§ **WHAT TO PRODUCE**:
In the data below, how many lines contain the word "serif"? Answer with the number alone.
----------------
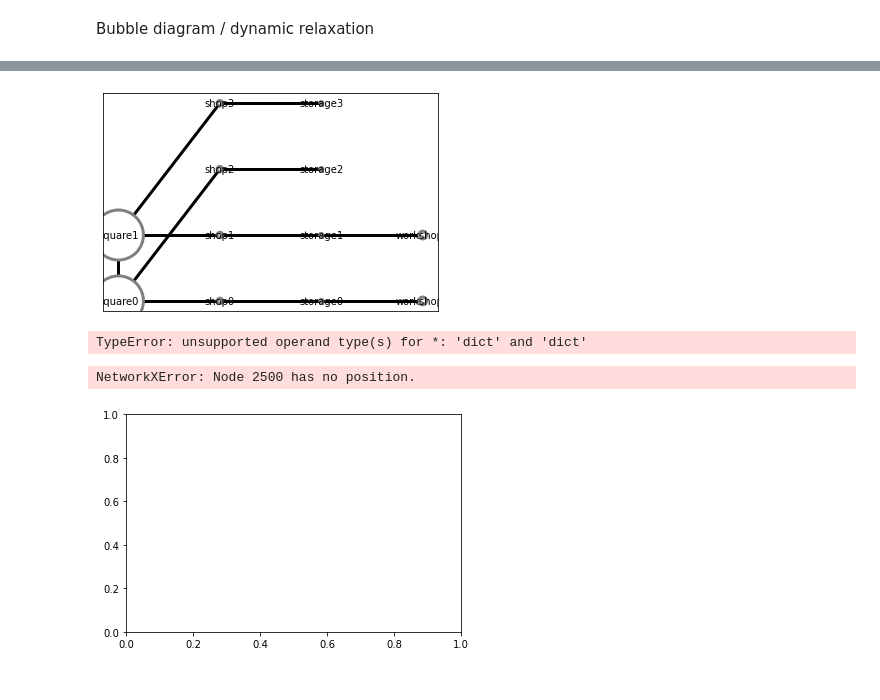
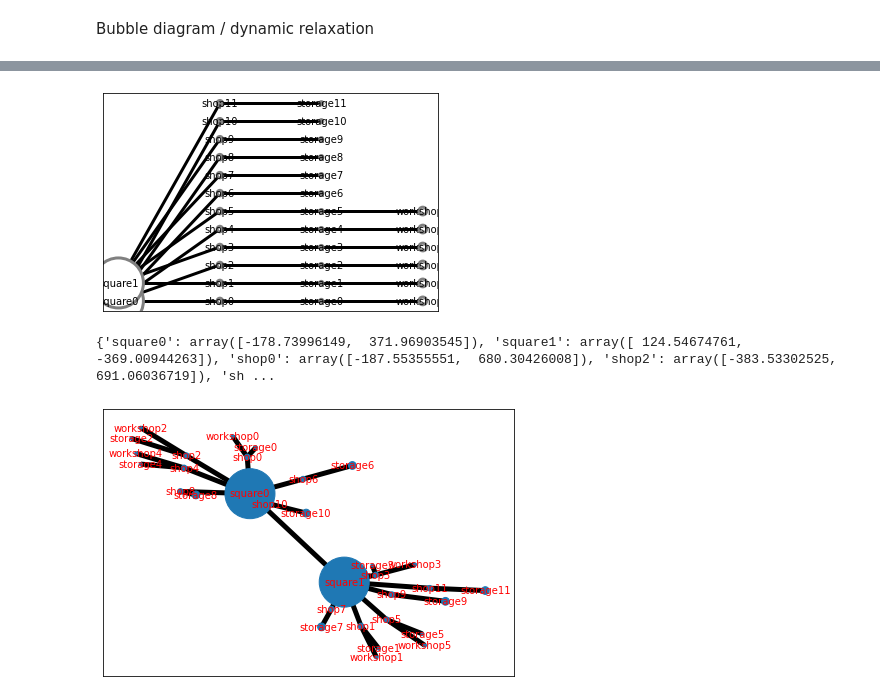
Before and after one commit to DorisvanUffelen/Earthy_2021_process, a Jupyter notebook: 1. Bubble diagram_dynamic relexation/Notebook relaxation.ipynb, the cells around one changed output, grey strips where cells are left out. Drawn from its saved outputs; the diff is of its cells as text; code cells hidden in the pictures.

```diff
--- a/1. Bubble diagram_dynamic relexation/Notebook relaxation.ipynb
+++ b/1. Bubble diagram_dynamic relexation/Notebook relaxation.ipynb
@@ -13,7 +13,7 @@ import matplotlib.pyplot as plt
 #inputs
 
 #number of specific function
-num_shop = 4
+num_shop = 12
 num_square = 2
 num_workshop = num_shop // 2
 num_storage = num_shop
@@ -169,7 +178,6 @@ for func in functions:
     last_function = func
     r += 1
     y_pos = y_pos+500
-
 
 #make a dictonary with labels for all of the functions
 labels = {}
@@ -196,7 +204,7 @@ options = {
 #print the graph
 nx.draw_networkx(G, positions, with_labels=True, **options)
 # %% [output]
-[figure, old version]
+[figure, new version]
 # %%
 G = nx.Graph()
 
@@ -205,7 +213,7 @@ for b in range(num_functions):
         for l in range(num_functions):
             if function_data[l][0] == 'square':
                 if (b,l) in con or (l,b) in con:
-                    G.add_edge(function_data[b][1],function_data[l][1], weight=0.4)
+                    G.add_edge(function_data[b][1],function_data[l][1], weight=0.7)
             if function_data[l][0] == 'shop':
                 if (b,l) in con or (l,b) in con:
                     G.add_edge(function_data[b][1],function_data[l][1], weight=1)
@@ -220,23 +228,23 @@ for b in range(num_functions):
 
 elarge = [(u, v) for (u, v, d) in G.edges(data=True) if d["weight"] > 0.5]
 
-pos_1 = nx.spring_layout(G, positions)  # positions for all nodes - seed for reproducibility
+pos_1 = nx.spring_layout(G,pos=positions,iterations=1000,scale=1000)  # positions for all nodes - seed for reproducibility
+print(pos_1)
 # %% [output]
-TypeError: unsupported operand type(s) for *: 'dict' and 'dict'
+{'square0': array([-178.73996149,  371.96903545]), 'square1': array([ 124.54674761, -369.00944263]), 'shop0': array([-187.55355551,  680.30426008]), 'shop2': array([-383.53302525,  691.06036719]), 'sh ...
 # %%
 # nodes
-nx.draw_networkx_nodes(G, pos_1,function_area)
+nx.draw_networkx_nodes(G, pos_1,node_size=function_area)
 
 # edges
-nx.draw_networkx_edges(G, pos_1, edgelist=elarge, width=12)
+nx.draw_networkx_edges(G, pos_1, edgelist=elarge, width=5)
 # labels
-nx.draw_networkx_labels(G, pos_1, font_size=20, font_family="sans-serif", font_color="white")
+nx.draw_networkx_labels(G, pos_1, font_size=10, font_family="sans-serif", font_color="red")
 
 ax = plt.gca()
 ax.margins(0.08)
-plt.axis("off")
+plt.axis("on")
 plt.tight_layout()
 plt.show()
 # %% [output]
-NetworkXError: Node 2500 has no position.
-[figure, old version]
+[figure, new version]
```
Also changed, not shown: parts of 4 cells of this notebook, 1 other file.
----------------
§ **EXPECTED ANSWER**:
2